Achieving A Growth Mindset
failing and losing more
The old adage of Thomas Edison being asked, “What did it feel like failing 1,000 times before creating the light bulb?” and Edison responding…
“I didn’t fail 1,000 times, the light bulb was an invention with 1,000 steps”
is used over and over again to demonstrate to people that before success can be realized there needs to be failure. It is easy to hear this quote and think, “yeah, sure that makes sense…it is okay to mess up because ultimately you will achieve what you are trying to achieve.” However, this concept of failing, or losing goes well beyond just this quote.
The idea of losing more is something that I thought about for a blog post a few weeks back but was not sure of the best way to present it so it would be received well by the reader. I determined that the process of truly gaining anything from a failure or a loss is a cyclical process.
The process starts with an openness to losing or failure, the act of losing or failing, and then the response to that loss or failure.
This process is a classic feedback loop where one decision is capable of informing the next, continuously. However, one does not have the honor and pleasure of being in this feedback loop if they do not first have an openness to failure.
An openness to failure is something that takes a lot of maturity and personal fortitude to discover. This openness to failure means that one knowingly and willingly places themselves in challenging situations with the foresight to know that they can and will likely fail at some point along the line. This manifests itself by being the individual at work who takes on the challenging project with the challenging staffer that other colleagues may not like, by attending a social gathering that may be uncomfortable for you, by registering for an Olympic lifting meet, by participating in the CrossFit Open and doing all of the workouts not just the ones you know you will do well in, by sticking to a program and following the program rather than cherry picking across multiple programs.
Once you have opened yourself up to failure and have determined that you are willing to fail, the battle towards achieving a growth mindset is only 33% complete.
The next step is the act of failing.

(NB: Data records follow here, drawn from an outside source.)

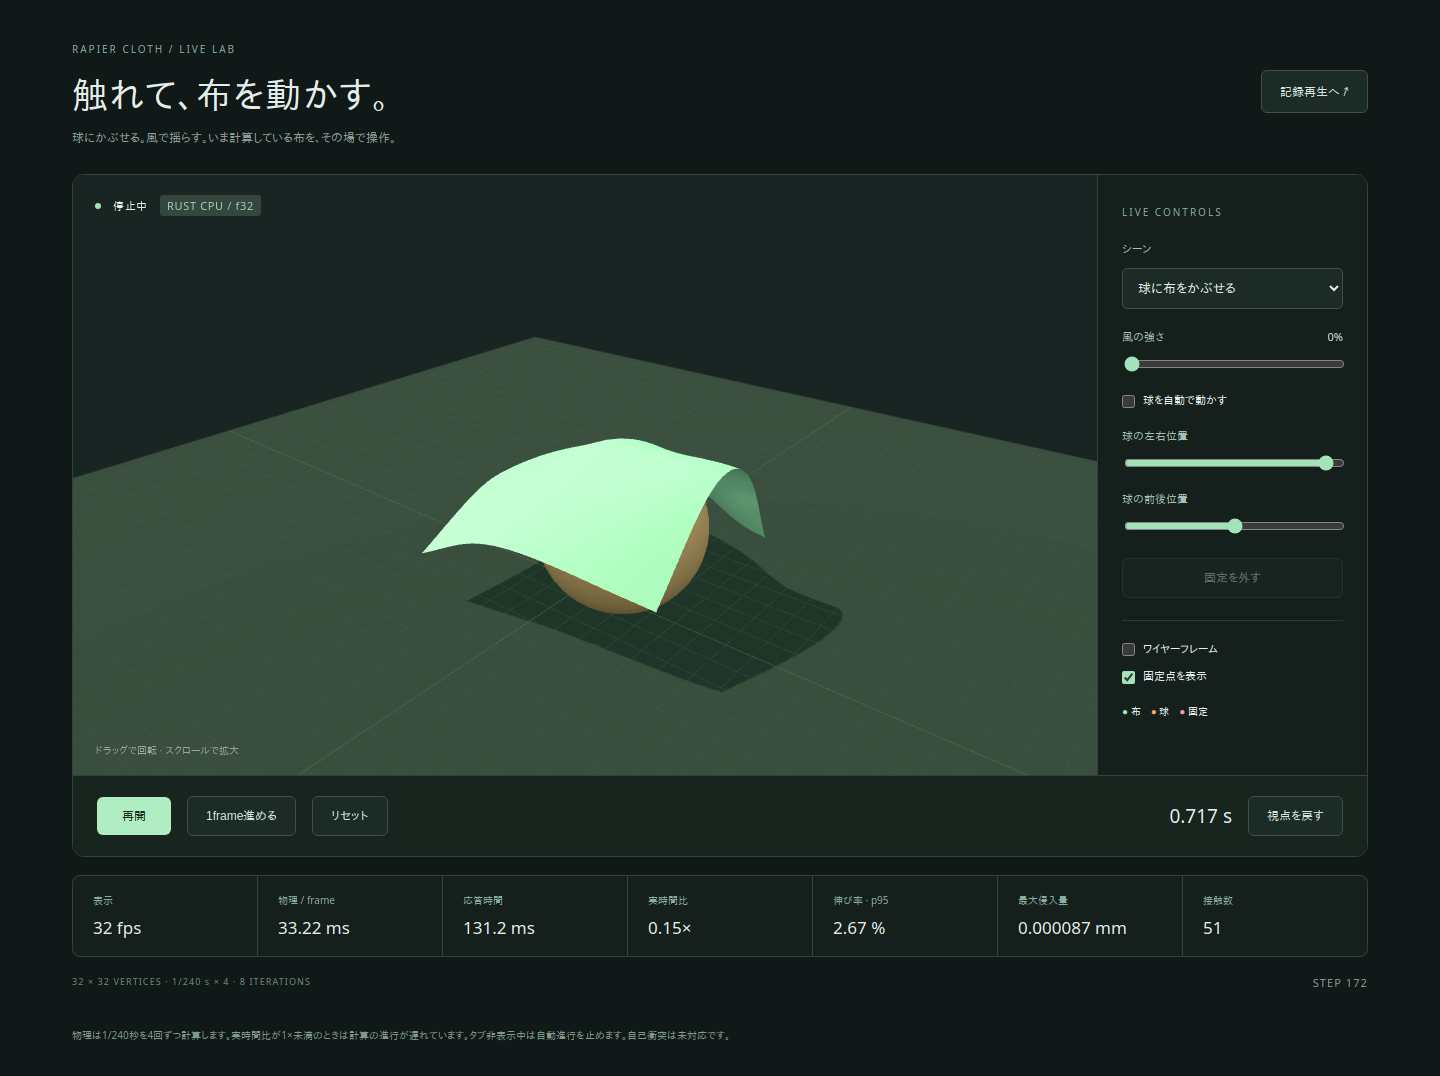
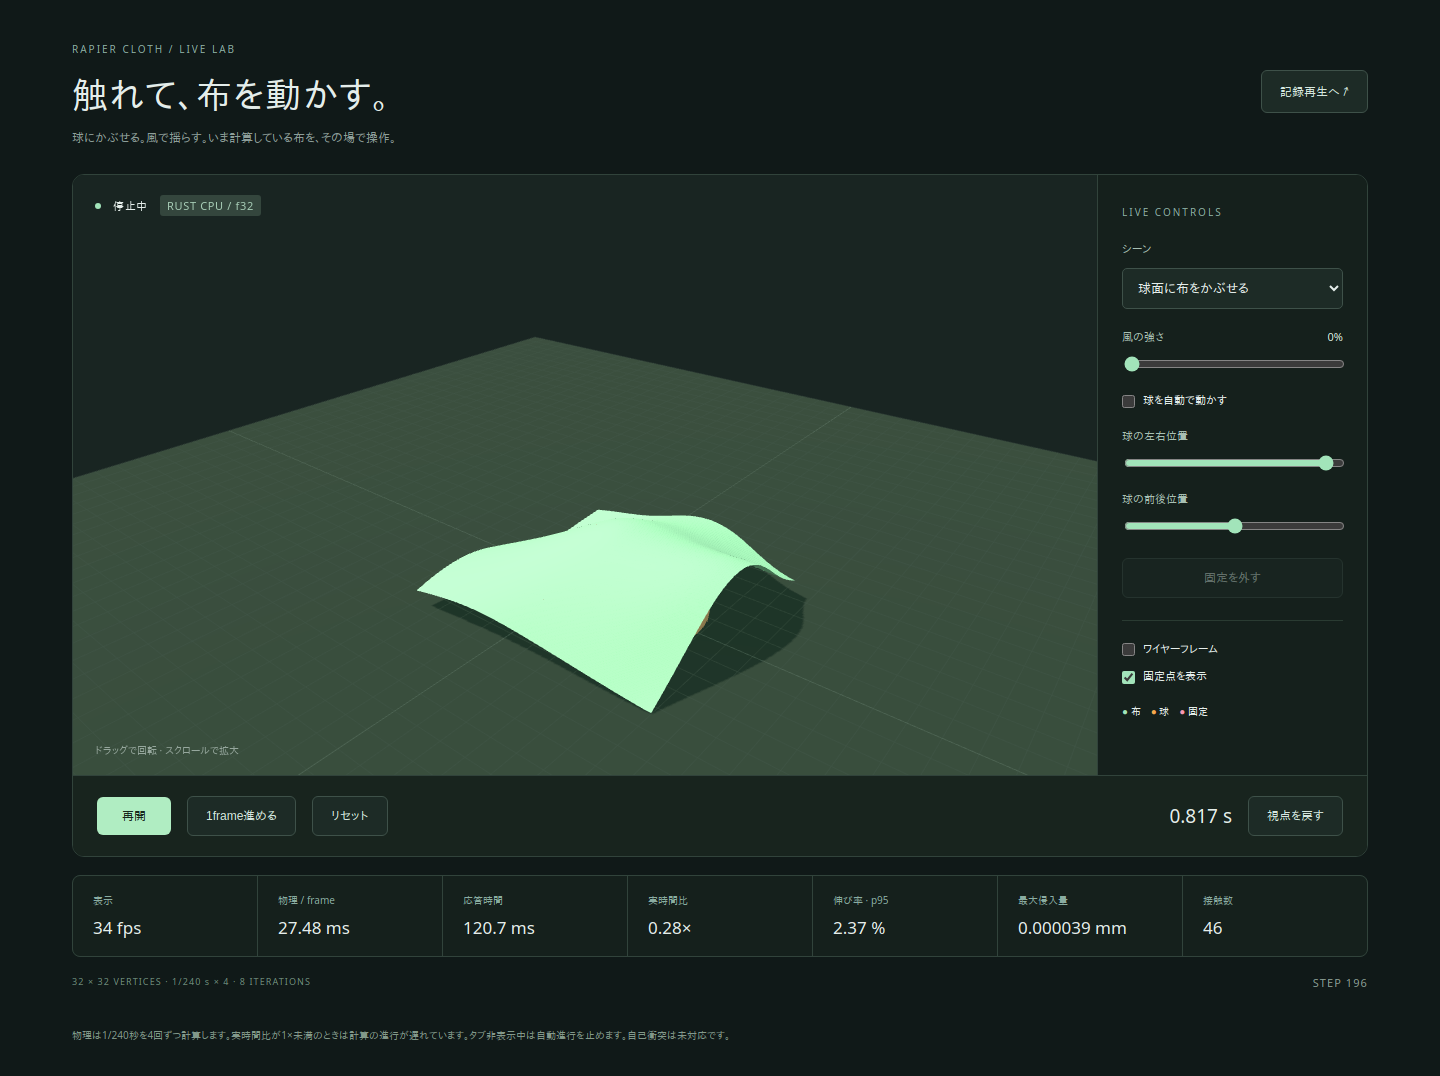
fix: keep live drape contacts stable during continuous motion

diff --git a/demos/viewer/live.html b/demos/viewer/live.html
@@ -3,7 +3,7 @@
 <body class="live">
 <header><div><span class="eyebrow">RAPIER CLOTH / LIVE LAB</span><h1>触れて、布を動かす。</h1><p>球にかぶせる。風で揺らす。いま計算している布を、その場で操作。</p></div><a class="file-button" href="/">記録再生へ ↗</a></header>
 <main><section class="stage"><div id="viewport" aria-label="ライブの布シミュレーション"></div><div class="stage-tag"><span class="dot"></span><span id="status" role="status">接続中</span><span id="precision">CPU</span></div><div class="camera-hint">ドラッグで回転 · スクロールで拡大</div></section>
-<aside><span class="eyebrow">LIVE CONTROLS</span><label class="field">シーン<select id="scene" disabled><option value="drape">球に布をかぶせる</option><option value="hanging">風になびく布</option></select></label>
+<aside><span class="eyebrow">LIVE CONTROLS</span><label class="field">シーン<select id="scene" disabled><option value="drape">球面に布をかぶせる</option><option value="hanging">風になびく布</option></select></label>
 <label class="field">風の強さ <output id="wind-value">0%</output><input id="wind" type="range" min="0" max="1" step="0.05" value="0" disabled></label>
 <label class="check"><input id="auto-motion" type="checkbox" checked disabled>球を自動で動かす</label>
 <label class="field">球の左右位置<input id="sphere-x" type="range" min="-0.45" max="0.45" step="0.01" value="0" disabled></label>

diff --git a/demos/live-server/src/simulation.rs b/demos/live-server/src/simulation.rs
@@ -5,6 +5,7 @@ use std::time::Instant;
 
 pub const H: Real = 1.0 / 240.0;
 pub const SUBSTEPS: usize = 4;
+const SPHERE_RADIUS: Real = 0.3;
 
 #[derive(Clone, Copy, Debug, Deserialize, Serialize, PartialEq)]
 #[serde(rename_all = "snake_case")]
@@ -88,16 +89,20 @@ impl Demo {
         rigid
             .colliders
             .insert(ColliderBuilder::new(SharedShape::halfspace(Vec3::Y)));
-        let sphere = rigid.bodies.insert(
-            RigidBodyBuilder::kinematic_position_based().translation(Vec3::new(0.0, 0.3, 0.0)),
+        // A hemisphere above the floor avoids trapping cloth in a closing,
+        // sub-radius gap between two opposing one-way contact surfaces.
+        let sphere = rigid
+            .bodies
+            .insert(RigidBodyBuilder::kinematic_position_based().translation(Vec3::ZERO));
+        rigid.colliders.insert_with_parent(
+            ColliderBuilder::ball(SPHERE_RADIUS),
+            sphere,
+            &mut rigid.bodies,
         );
-        rigid
-            .colliders
-            .insert_with_parent(ColliderBuilder::ball(0.3), sphere, &mut rigid.bodies);
         let height = if scene == SceneKind::Hanging {
             1.15
         } else {
-            0.61
+            SPHERE_RADIUS + 0.01
         };
         let mesh = GridBuilder::new(32, 32)
             .origin(Vec3::new(-0.5, height, -0.5))
@@ -153,9 +158,18 @@ impl Demo {
             }
             Command::Step => {
                 let start = Instant::now();
+                let mut penetration: Real = 0.0;
+                let mut stretch: Real = 0.0;
+                let mut contacts = 0;
                 for _ in 0..SUBSTEPS {
                     self.substep()?;
+                    penetration = penetration.max(self.report.max_penetration);
+                    stretch = stretch.max(self.report.p95_stretch);
+                    contacts = contacts.max(self.report.contacts);
                 }
+                self.report.max_penetration = penetration;
+                self.report.p95_stretch = stretch;
+                self.report.contacts = contacts;
                 self.physics_ms = start.elapsed().as_secs_f64() * 1000.0;
             }
         }
@@ -171,13 +185,9 @@ impl Demo {
             &self.rigid.colliders,
         );
         let target = if self.options.auto_motion {
-            Vec3::new(
-                0.1 * (0.9 * t).sin(),
-                0.3 + 0.06 * (0.7 * t).sin(),
-                0.07 * (0.6 * t).sin(),
-            )
+            Vec3::new(0.1 * (0.9 * t).sin(), 0.0, 0.07 * (0.6 * t).sin())
         } else {
-            Vec3::new(self.options.sphere_x, 0.3, self.options.sphere_z)
+            Vec3::new(self.options.sphere_x, 0.0, self.options.sphere_z)
         };
         let current = self.rigid.bodies[self.sphere].translation();
         // UI targets may jump. Limit actual surface motion to 0.25m/s, below
@@ -234,7 +244,7 @@ impl Demo {
                 .then(|| cloth.mesh().triangles().iter().flatten().copied().collect()),
             pins: cloth.pins().keys().copied().collect(),
             sphere: self.rigid.bodies[self.sphere].translation().to_array(),
-            sphere_radius: 0.3,
+            sphere_radius: SPHERE_RADIUS,
             options: self.options,
             physics_ms: self.physics_ms,
             p95_stretch: self.report.p95_stretch,
@@ -286,23 +296,29 @@ mod tests {
         let initial = demo.frame(0, true);
         assert_eq!(initial.positions.len(), 3072);
         assert_eq!(initial.triangles.as_ref().unwrap().len(), 31 * 31 * 6);
-        let mut last = initial.positions.clone();
-        for seq in 1..=90 {
+        let mut draped = false;
+        for seq in 1..=1200 {
             let frame = demo.command(Command::Step, seq).unwrap();
             assert_eq!(frame.step, seq as u64 * 4);
             assert!(frame.positions.iter().all(|p| p.is_finite()));
-            assert!(frame.max_penetration < 0.001);
-            last = frame.positions;
+            assert!(
+                frame.max_penetration < 0.001,
+                "frame {seq}: penetration {}",
+                frame.max_penetration
+            );
+            draped |= frame.positions.chunks_exact(3).any(|p| p[1] < 0.1)
+                && frame
+                    .positions
+                    .chunks_exact(3)
+                    .any(|p| p[1] > SPHERE_RADIUS * 0.8);
         }
-        assert_ne!(last, initial.positions);
-        assert!(last.chunks_exact(3).any(|p| p[1] < 0.1));
-        assert!(last.chunks_exact(3).any(|p| p[1] > 0.5));
+        assert!(draped, "cloth must actually drape over the sphere");
         let reset = demo
             .command(
                 Command::Reset {
                     scene: SceneKind::Drape,
                 },
-                91,
+                1201,
             )
             .unwrap();
         assert_eq!(reset.positions, initial.positions);

diff --git a/docs/live-demo.ja.md b/docs/live-demo.ja.md
@@ -23,7 +23,7 @@ CLOTH_SERVER_PORT=9200 CLOTH_VIEWER_PORT=5273 npm --prefix demos/viewer run live
 
 | 操作 | 動作 |
 |---|---|
-| 球に布をかぶせる | 自由な布を球と床へ落とす。球の自動移動で接触が変化する |
+| 球面に布をかぶせる | 自由な布を球面と床へ落とす。球の下半分を床に埋め、水平方向の自動移動で接触を変える |
 | 風になびく布 | 一辺の32頂点を固定した布に風を加える |
 | 風の強さ | 時間変化する外力を調整する。流体シミュレーションではなく、面密度に合わせた外力のデモ |
 | 球の左右・前後位置 | 自動移動をOFFにして操作。目標へ最大0.25m/sで移動する |
@@ -42,7 +42,7 @@ CLOTH_SERVER_PORT=9200 CLOTH_VIEWER_PORT=5273 npm --prefix demos/viewer run live
 - **物理 / frame**: Rustで4substepを計算した時間。Rapier、外力設定、clothの診断を含み、JSON変換・通信・描画を含まない。
 - **応答時間**: 操作要求の送信から応答受信まで。物理、JSON、通信、ブラウザでのイベント処理待ちを含む。
 - **実時間比**: 進んだシミュレーション時間 / 実際の経過時間。1×が実時間相当。停止中は0×になる。
-- **伸び・侵入・接触**: 最新substepのRust側診断。
+- **伸び・侵入・接触**: 最新frame内の4substepにおける各診断の最大値。
 
 遅い環境では時間刻みや反復数を落とさず、シミュレーションの進行が遅くなる。表示fpsだけでは物理が実時間で進んでいると判断できない。[CPU benchmark](benchmarks.ja.md#realtime-cpu)の結果は通信・描画込みの60fps保証ではない。Chromiumのsoftware WebGLによる自動試験は操作と描画データの検証で、実GPUの性能検証とは分ける。
 
@@ -91,7 +91,7 @@ CLOTH_LIVE_PRECISION=f64 npm --prefix demos/viewer run test:live
 
 既存Chromeを使う場合は `CHROME_PATH=/usr/bin/google-chrome` を指定する。テスト用のCPU/UIポートは9174/4174。UIはproduction buildをpreviewし、実際のRustサーバーを起動する。
 
-Rust試験は4substep/frame、変形と接触、初期状態へのreset、目標速度制限、不正な値の拒否、固定解除を確認する。ブラウザ試験は受信したWebSocket frameとGPU頂点・bounds・球の姿勢を照合し、操作後の変形、停止、1frame実行、リセット、風、固定解除、カメラ、接続間の独立性、切断・再接続を確認する。記録JSONの取得が発生していないことも検証する。
+Rust試験は4substep/frame、変形と接触、初期状態へのreset、目標速度制限、不正な値の拒否、固定解除を確認する。drapeは4,800substep（20秒分）を進め、全substepの侵入が1mm未満であることも検証する。ブラウザ試験は受信したWebSocket frameとGPU頂点・bounds・球の姿勢を照合し、操作後の変形、停止、1frame実行、リセット、風、固定解除、カメラ、接続間の独立性、切断・再接続を確認する。記録JSONの取得が発生していないことも検証する。
 
 ![ライブデモの操作画面](evidence/live-demo.png)
 

diff --git a/docs/progress.md b/docs/progress.md
@@ -57,3 +57,5 @@ Both local precision suites passed, including the 10,000-substep hanging gate. R
 The [live demo](live-demo.ja.md) now connects a Three.js UI to an actual local Rust solver. It supports 32×32 draping and hanging scenes, bounded sphere targets, wind forces, pause/single-frame/reset/release, camera controls and reconnection. Each connection owns a separate world and only advances when requested; no recording is loaded. Network dependencies are isolated in the unpublished `demos/live-server` crate.
 
 Local Linux checks passed in f32 and f64: three native scene/state tests and three Chromium tests per precision, including wire-message/GPU-buffer parity, controls during pending reset, pin draw buffers, pause, independent connections, invalid input, disconnect and reconnect. Both existing replay tests also passed. The one-command launcher's actual browser connection advanced four substeps, and Ctrl+C closed both of its listening ports. The CI adds separate f32/f64 live jobs against production UI builds. These are functional software-WebGL checks, not a rendering-inclusive 60fps qualification on hardware GPUs.
+
+The moving drape scene also passes 4,800 substeps (20 simulated seconds) in both precisions, with finite positions and penetration below 1mm at every substep. The sphere is half embedded in the floor and moves horizontally; this avoids trapping cloth in a closing gap between the floor and sphere. The UI reports the maximum diagnostic values across all four substeps in each frame. This scene-specific check does not qualify arbitrary obstacle gaps or self-collision.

Failure happens to everyone many times throughout the course of one’s life, but it is the people who are able to recognize the act of failure as an opportunity to grow that will achieve more personal growth than those who recognize failure as an isolated event.
When failure happens, as it will, in order to achieve a growth mindset, the individual needs to recognize that they failed because of no one’s fault but their own. Sure, there may have been others involved in the work stream project that was not successful, but failure occurred because of something that you personally could have done differently. It is detrimentally important that we recognize the mistakes that we personally made that led us to failure and that we own these mistakes like we have never owned something before.

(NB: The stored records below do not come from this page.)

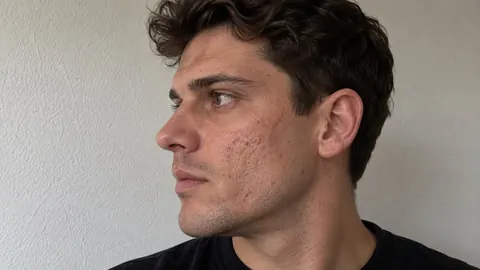
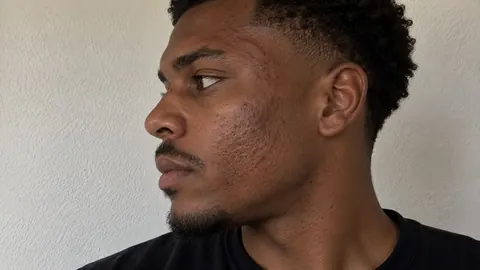
pelos

diff --git a/scripts/optimize_images.py b/scripts/optimize_images.py
@@ -98,6 +98,7 @@ for name in [
     "pelos-indesejados-encravados-v2",
     "marcas-acne-v2",
     "textura-irregular-v2",
+    "excesso-penugem-v2",
     "flacidez-facial-v2",
     "linhas-finas-envelhecimento-v2",
     "pele-baca-luminosidade-v2",

diff --git a/problemas/excesso-de-penugem.md b/problemas/excesso-de-penugem.md
@@ -1,0 +1,22 @@
+---
+layout: problem
+title: Excesso de Penugem
+seo_title: Excesso de Penugem Facial
+description: Conheça o excesso de penugem facial e saiba como o dermaplaning pode remover delicadamente os pelos finos à superfície da pele.
+section_name: Preocupações
+section_url: /problemas/
+image: /assets/images/problemas/excesso-penugem-v2.webp
+image_alt: Perfil facial com penugem fina visível na zona da face
+intro: A penugem fina é natural, mas quando se torna mais visível pode influenciar a suavidade aparente da pele e o acabamento da maquilhagem.
+related_treatments:
+  - dermaplaning-seixal
+faq:
+  - question: O dermaplaning faz a penugem crescer mais grossa?
+    answer: Não. O procedimento corta o pelo à superfície e não altera o folículo, a espessura nem o ritmo natural de crescimento.
+  - question: O dermaplaning pode ser realizado em qualquer pele?
+    answer: A sensibilidade e o estado atual da pele são avaliados antes da sessão. Se existir irritação ou inflamação ativa, poderá ser recomendado adiar o procedimento.
+---
+
+## Como identificar esta preocupação
+
+A penugem pode tornar-se mais evidente nas laterais do rosto, nas bochechas, no queixo ou junto à linha do maxilar, sobretudo sob luz direta. Apesar de ser uma característica natural da pele, é possivel reduzi-la.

The second that we start to even slightly accredit our failure with something someone else did, regardless of how close or involved they were to the event or project, the second we lose ownership of our failure and thus, we lose any growth we may have achieved from our failure.
The third and final aspect of the failure/loss feedback loop and the final portion of the growth mindset triad is our response to failure.
Do we learn and continue to open ourselves up to failure or do we remain stubborn and afraid and remove ourselves from future situations where we may have the opportunity to fail?
If we decide not to learn from our failures and that failure was too painful and thus, we do not want to be in situations where we could fail again, we pull ourselves out of the feedback and cut ourselves off from the growth mindset feedback loop.
Rather, if we process our failure, take heed of exactly why we failed and how we could improve if placed in a similar situation, and then willingly continue to place ourselves in situations where we are vulnerable to failure, then we remain in the growth mindset feedback loop.
It is through this growth mindset feedback loop that we can continue to grow throughout our lives even once we have “established” ourselves in a certain aspect of our life. Individuals who find themselves bored and stuck in the monotony of life are individuals who at some point in their life experienced failure, decided it was too frightening, never wanted to experience it again and thus intentionally removed themselves from the growth mindset feedback loop.
However, it is the people who intentionally remain in this feedback loop that find growth in failure, learn more about themselves through failure and live fulfilling and purposeful lives.
Throughout life, stay within the growth mindset feedback loop by continually finding new and exciting ways to fail because it is through this failure and the vulnerability associated with failure that you improve, that you grow as a person and that you can help others grow.
Disclaimer: The ideas, thoughts, and suggestions detailed in this blog post and subsequent blog posts are the ideas, thoughts, and suggestions of Matt Moosavian and are not necessarily reflective of Urban Athletic Club as a whole, or the UAC staff individually. More Blog Posts.